And it all goes back to giving the customer what it wants. "[AWS] builds its business by asking business computing customers what they want, creating services that fulfill those wants, and then offering those services at a price below the competition's prices and below what it would cost customers to build for themselves," said eWEEK contributor Eric Lundquist. Today, Amazon dominates the cloud market, according to data from Synergy Research Group. "Amazon dwarfs all competition," including global IT giants Microsoft, IBM and Google, said Synergy analyst John Dinsdale. Amazon doesn't break out AWS revenue, but in 2013 it could make $4 billion in revenue. "Amazon is certainly in a leadership role" in the cloud computing industry, Strawn told eWEEK. "My understanding is that it exceeds the combined capacity of the rest of the industry by 14 times. So they're very, very aggressively building out the capabilities and the infrastructure necessary to drive a lot of computing to the public cloud.
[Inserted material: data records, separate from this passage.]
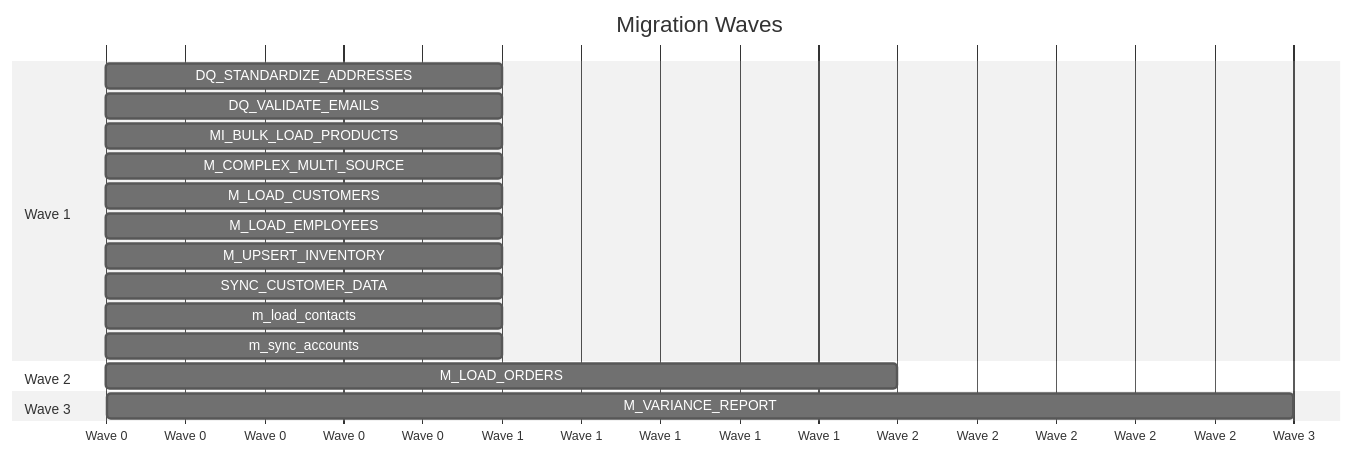
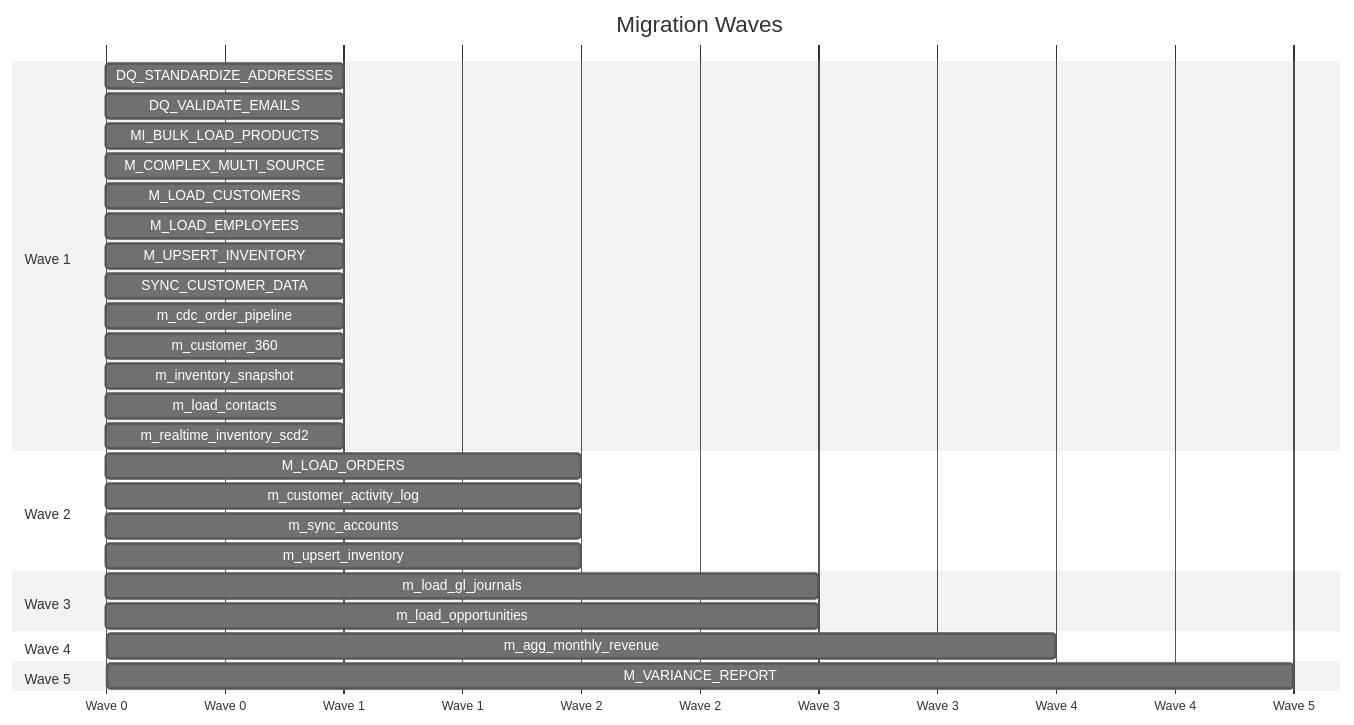
The diagram in output/inventory/wave_plan.md (cyphou/InformaticaToFabric), drawn with Mermaid (neutral theme) before and after one commit. The commit also changed other lines of this file and 170 other files, not shown here.

````diff
--- a/output/inventory/wave_plan.md
+++ b/output/inventory/wave_plan.md
@@ -41,21 +60,32 @@
 ```mermaid
 gantt
     title Migration Waves
     dateFormat X
     axisFormat Wave %s
     section Wave 1
     DQ_STANDARDIZE_ADDRESSES : 0, 1
     DQ_VALIDATE_EMAILS : 0, 1
     MI_BULK_LOAD_PRODUCTS : 0, 1
     M_COMPLEX_MULTI_SOURCE : 0, 1
     M_LOAD_CUSTOMERS : 0, 1
     M_LOAD_EMPLOYEES : 0, 1
     M_UPSERT_INVENTORY : 0, 1
     SYNC_CUSTOMER_DATA : 0, 1
+    m_cdc_order_pipeline : 0, 1
+    m_customer_360 : 0, 1
+    m_inventory_snapshot : 0, 1
     m_load_contacts : 0, 1
-    m_sync_accounts : 0, 1
+    m_realtime_inventory_scd2 : 0, 1
     section Wave 2
     M_LOAD_ORDERS : 1, 2
+    m_customer_activity_log : 1, 2
+    m_sync_accounts : 1, 2
+    m_upsert_inventory : 1, 2
     section Wave 3
-    M_VARIANCE_REPORT : 2, 3
+    m_load_gl_journals : 2, 3
+    m_load_opportunities : 2, 3
+    section Wave 4
+    m_agg_monthly_revenue : 3, 4
+    section Wave 5
+    M_VARIANCE_REPORT : 4, 5
 ```
````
And they see a great opportunity to do so." And that opportunity makes AWS' future look even rosier. According to projections by Morgan Stanley analyst Scott Devitt, AWS' revenue could soar tenfold between now and 2022 to more than $30 billion a year. That seems like an outrageous number, but it is one that Strawn said sounds reasonable. "It's a lot of money but … you're creating an alternative to having companies build their own data centers. … That market is very, very large, especially when you look at it globally," he said.There will be challenges, however. As other organizations get up to speed, Amazon will face competitive pressures. The rest of the industry is "working very diligently to in some cases catch up and in some cases have different approaches to cloud computing," acknowledged Strawn, adding that it will be interesting to see how Amazon's biggest rival—Google—works to undercut it over time. Despite Amazon's success in online retail and cloud computing—major reasons for its No. 49 ranking in the Fortune 500 in 2013—the company is not resting on its laurels. Case in point are its Kindle ebook readers and tablets, including the new Kindle Fire HDX with its one-of-a-kind Mayday button. And what about those drones that Bezos unveiled on "60 Minutes"? "The drones are just a publicity stunt," Strawn believes. But more than that, they do give the indication that Amazon is trying to think differently and approach something that really is meaningful to the company, which is finding better ways of delivering physical goods to customers' homes, he said. "This is an indication that they are willing to think differently," Strawn said. And so the company keeps on innovating. Amazon's logo says it all. The yellow arrow that connects the A and Z depicts Amazon as a company that sells just about everything—from A to Z. And the arrow also represents a smile—which customers experience when shopping on Amazon.com. It is, after all, all about the customer.
"There's a very large potential market for the public cloud," Strawn continued. "Most computing is taking place in the public cloud. … There are very compelling arguments for the rapid expansion of that market, and Amazon has a meaningful role to play in that market."